- PROBLEM TO WORK ON
Look through the lines below and extract each one that contains "closed".
Start of SUPPLIED INFORMATION
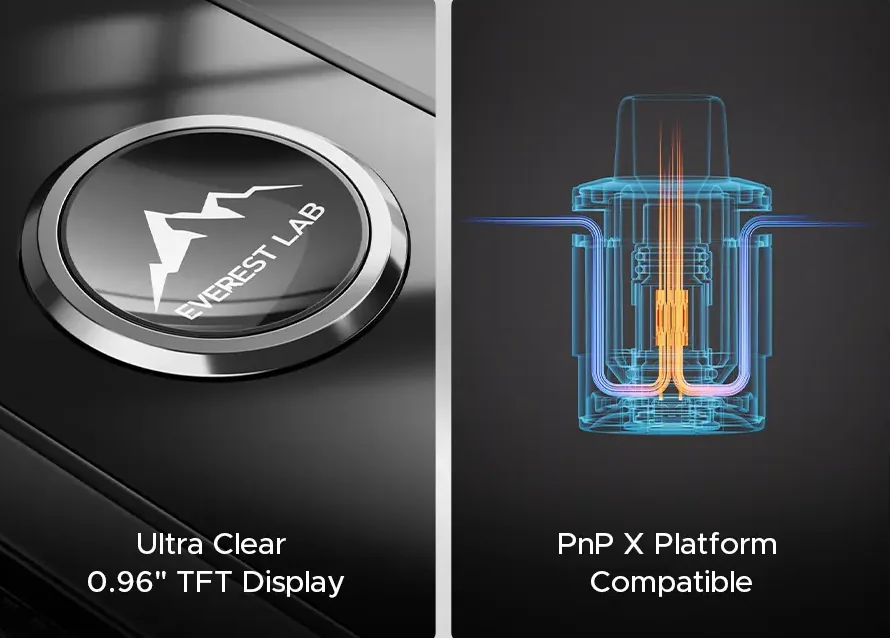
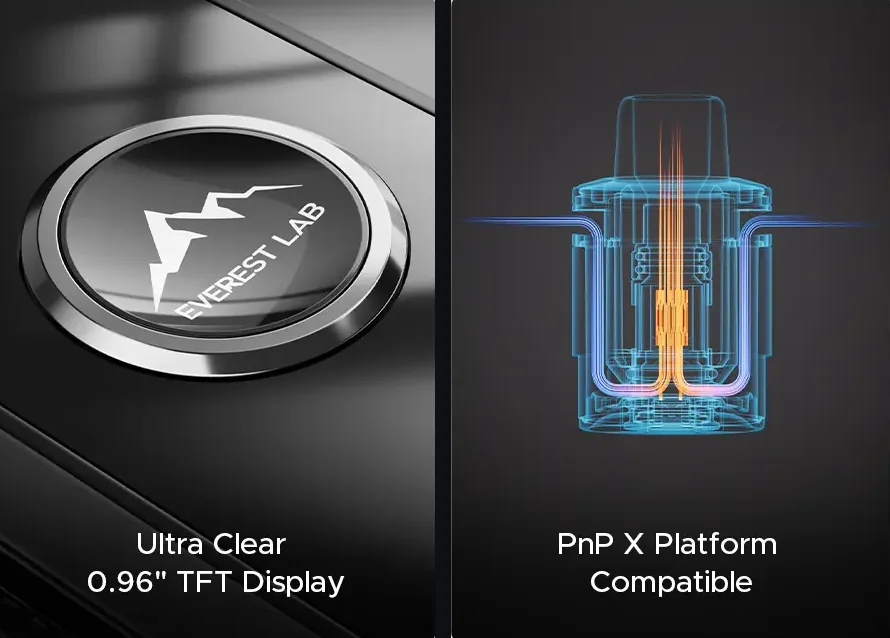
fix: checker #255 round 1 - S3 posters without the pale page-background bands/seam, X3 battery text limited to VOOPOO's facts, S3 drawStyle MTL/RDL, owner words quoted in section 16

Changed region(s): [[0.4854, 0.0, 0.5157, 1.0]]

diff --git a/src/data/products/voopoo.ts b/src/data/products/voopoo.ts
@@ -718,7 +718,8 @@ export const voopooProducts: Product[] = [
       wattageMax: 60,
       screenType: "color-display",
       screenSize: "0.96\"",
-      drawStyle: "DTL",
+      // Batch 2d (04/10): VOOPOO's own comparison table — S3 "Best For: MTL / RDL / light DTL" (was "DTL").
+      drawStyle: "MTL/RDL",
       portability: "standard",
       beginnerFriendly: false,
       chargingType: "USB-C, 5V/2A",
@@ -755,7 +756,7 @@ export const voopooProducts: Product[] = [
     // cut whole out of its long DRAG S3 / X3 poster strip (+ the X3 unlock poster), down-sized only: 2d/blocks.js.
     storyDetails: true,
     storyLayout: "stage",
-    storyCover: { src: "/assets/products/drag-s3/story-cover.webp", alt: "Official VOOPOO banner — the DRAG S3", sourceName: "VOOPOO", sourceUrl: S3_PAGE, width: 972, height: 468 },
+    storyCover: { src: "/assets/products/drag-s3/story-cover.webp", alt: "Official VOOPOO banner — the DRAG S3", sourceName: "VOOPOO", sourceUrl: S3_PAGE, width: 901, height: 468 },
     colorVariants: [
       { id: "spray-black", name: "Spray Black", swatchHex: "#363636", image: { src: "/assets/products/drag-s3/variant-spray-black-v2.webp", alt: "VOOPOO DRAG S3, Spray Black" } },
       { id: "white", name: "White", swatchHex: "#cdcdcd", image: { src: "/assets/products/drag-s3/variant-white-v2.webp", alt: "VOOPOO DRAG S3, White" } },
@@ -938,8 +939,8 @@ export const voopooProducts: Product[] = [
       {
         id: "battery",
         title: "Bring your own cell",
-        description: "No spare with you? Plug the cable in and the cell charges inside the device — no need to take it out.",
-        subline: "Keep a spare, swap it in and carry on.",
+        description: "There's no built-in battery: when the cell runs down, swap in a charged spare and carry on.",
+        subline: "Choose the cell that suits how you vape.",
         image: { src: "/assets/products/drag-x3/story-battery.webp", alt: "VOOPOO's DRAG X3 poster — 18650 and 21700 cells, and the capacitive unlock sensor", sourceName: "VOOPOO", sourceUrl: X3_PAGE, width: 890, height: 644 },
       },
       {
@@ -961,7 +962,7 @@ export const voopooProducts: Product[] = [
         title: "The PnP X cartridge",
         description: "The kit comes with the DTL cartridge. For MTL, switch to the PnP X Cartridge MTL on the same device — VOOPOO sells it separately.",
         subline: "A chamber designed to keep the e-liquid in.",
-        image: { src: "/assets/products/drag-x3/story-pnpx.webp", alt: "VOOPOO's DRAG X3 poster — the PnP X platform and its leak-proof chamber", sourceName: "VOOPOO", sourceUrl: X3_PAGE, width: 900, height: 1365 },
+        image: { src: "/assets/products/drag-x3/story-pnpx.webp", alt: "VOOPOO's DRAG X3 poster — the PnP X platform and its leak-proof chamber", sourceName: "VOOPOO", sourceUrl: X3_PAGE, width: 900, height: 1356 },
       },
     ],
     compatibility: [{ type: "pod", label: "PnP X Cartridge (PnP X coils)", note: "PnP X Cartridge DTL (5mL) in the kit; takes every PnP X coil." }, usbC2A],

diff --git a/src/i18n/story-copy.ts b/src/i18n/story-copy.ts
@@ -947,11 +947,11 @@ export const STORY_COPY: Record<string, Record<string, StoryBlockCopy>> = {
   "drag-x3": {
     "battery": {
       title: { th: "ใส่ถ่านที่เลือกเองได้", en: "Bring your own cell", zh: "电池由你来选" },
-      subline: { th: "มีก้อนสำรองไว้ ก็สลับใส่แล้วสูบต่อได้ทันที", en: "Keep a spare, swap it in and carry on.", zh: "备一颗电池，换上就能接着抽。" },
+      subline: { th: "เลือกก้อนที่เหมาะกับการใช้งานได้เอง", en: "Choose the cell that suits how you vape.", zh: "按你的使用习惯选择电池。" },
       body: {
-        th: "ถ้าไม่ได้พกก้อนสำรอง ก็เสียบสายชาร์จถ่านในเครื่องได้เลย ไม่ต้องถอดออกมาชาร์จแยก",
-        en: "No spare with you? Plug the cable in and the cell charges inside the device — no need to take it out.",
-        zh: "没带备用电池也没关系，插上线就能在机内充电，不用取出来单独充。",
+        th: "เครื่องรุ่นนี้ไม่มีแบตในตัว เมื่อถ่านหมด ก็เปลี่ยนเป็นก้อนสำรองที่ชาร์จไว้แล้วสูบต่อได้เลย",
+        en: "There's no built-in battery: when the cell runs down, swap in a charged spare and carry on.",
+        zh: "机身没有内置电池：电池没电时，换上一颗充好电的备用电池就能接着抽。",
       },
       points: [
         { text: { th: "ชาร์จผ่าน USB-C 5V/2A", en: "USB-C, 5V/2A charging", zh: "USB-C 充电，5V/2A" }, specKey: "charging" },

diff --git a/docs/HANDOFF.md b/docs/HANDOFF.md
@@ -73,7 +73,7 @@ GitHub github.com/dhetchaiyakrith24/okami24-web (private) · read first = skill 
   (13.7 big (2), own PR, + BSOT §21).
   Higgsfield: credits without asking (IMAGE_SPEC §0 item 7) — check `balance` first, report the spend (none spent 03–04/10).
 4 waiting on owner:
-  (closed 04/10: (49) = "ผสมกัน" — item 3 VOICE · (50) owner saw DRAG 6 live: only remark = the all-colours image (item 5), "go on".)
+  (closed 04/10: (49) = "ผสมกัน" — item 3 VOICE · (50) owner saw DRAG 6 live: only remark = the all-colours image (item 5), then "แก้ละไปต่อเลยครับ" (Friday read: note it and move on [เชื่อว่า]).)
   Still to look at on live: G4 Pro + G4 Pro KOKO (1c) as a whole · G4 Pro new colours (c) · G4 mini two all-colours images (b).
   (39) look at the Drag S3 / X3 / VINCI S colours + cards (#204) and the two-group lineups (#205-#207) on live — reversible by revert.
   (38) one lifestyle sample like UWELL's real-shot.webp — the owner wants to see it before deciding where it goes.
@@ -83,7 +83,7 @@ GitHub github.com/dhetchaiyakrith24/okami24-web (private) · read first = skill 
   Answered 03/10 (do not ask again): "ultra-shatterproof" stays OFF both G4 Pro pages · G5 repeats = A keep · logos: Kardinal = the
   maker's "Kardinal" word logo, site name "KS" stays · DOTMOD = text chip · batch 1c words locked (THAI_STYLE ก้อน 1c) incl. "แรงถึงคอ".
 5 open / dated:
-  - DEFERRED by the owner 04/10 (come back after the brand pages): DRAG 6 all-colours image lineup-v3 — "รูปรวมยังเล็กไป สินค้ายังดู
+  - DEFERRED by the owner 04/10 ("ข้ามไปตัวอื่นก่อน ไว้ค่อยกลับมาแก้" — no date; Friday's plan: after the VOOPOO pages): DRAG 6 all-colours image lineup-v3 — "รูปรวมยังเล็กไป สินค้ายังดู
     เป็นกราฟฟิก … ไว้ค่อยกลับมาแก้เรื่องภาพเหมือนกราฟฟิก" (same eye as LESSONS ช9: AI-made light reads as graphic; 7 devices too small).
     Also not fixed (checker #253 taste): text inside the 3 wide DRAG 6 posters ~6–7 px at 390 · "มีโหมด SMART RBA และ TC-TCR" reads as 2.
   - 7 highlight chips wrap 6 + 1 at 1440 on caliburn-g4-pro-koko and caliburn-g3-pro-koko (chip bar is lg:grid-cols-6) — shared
End of SUPPLIED INFORMATION
Start of SUPPLIED INFORMATION
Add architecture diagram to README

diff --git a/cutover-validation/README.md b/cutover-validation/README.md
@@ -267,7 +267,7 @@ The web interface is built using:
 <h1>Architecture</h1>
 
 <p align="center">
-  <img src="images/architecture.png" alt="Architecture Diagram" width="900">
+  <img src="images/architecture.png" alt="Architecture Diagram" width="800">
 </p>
End of SUPPLIED INFORMATION
- RESPONSE BOX
-  (closed 04/10: (49) = "ผสมกัน" — item 3 VOICE · (50) owner saw DRAG 6 live: only remark = the all-colours image (item 5), "go on".)
+  (closed 04/10: (49) = "ผสมกัน" — item 3 VOICE · (50) owner saw DRAG 6 live: only remark = the all-colours image (item 5), then "แก้ละไปต่อเลยครับ" (Friday read: note it and move on [เชื่อว่า]).)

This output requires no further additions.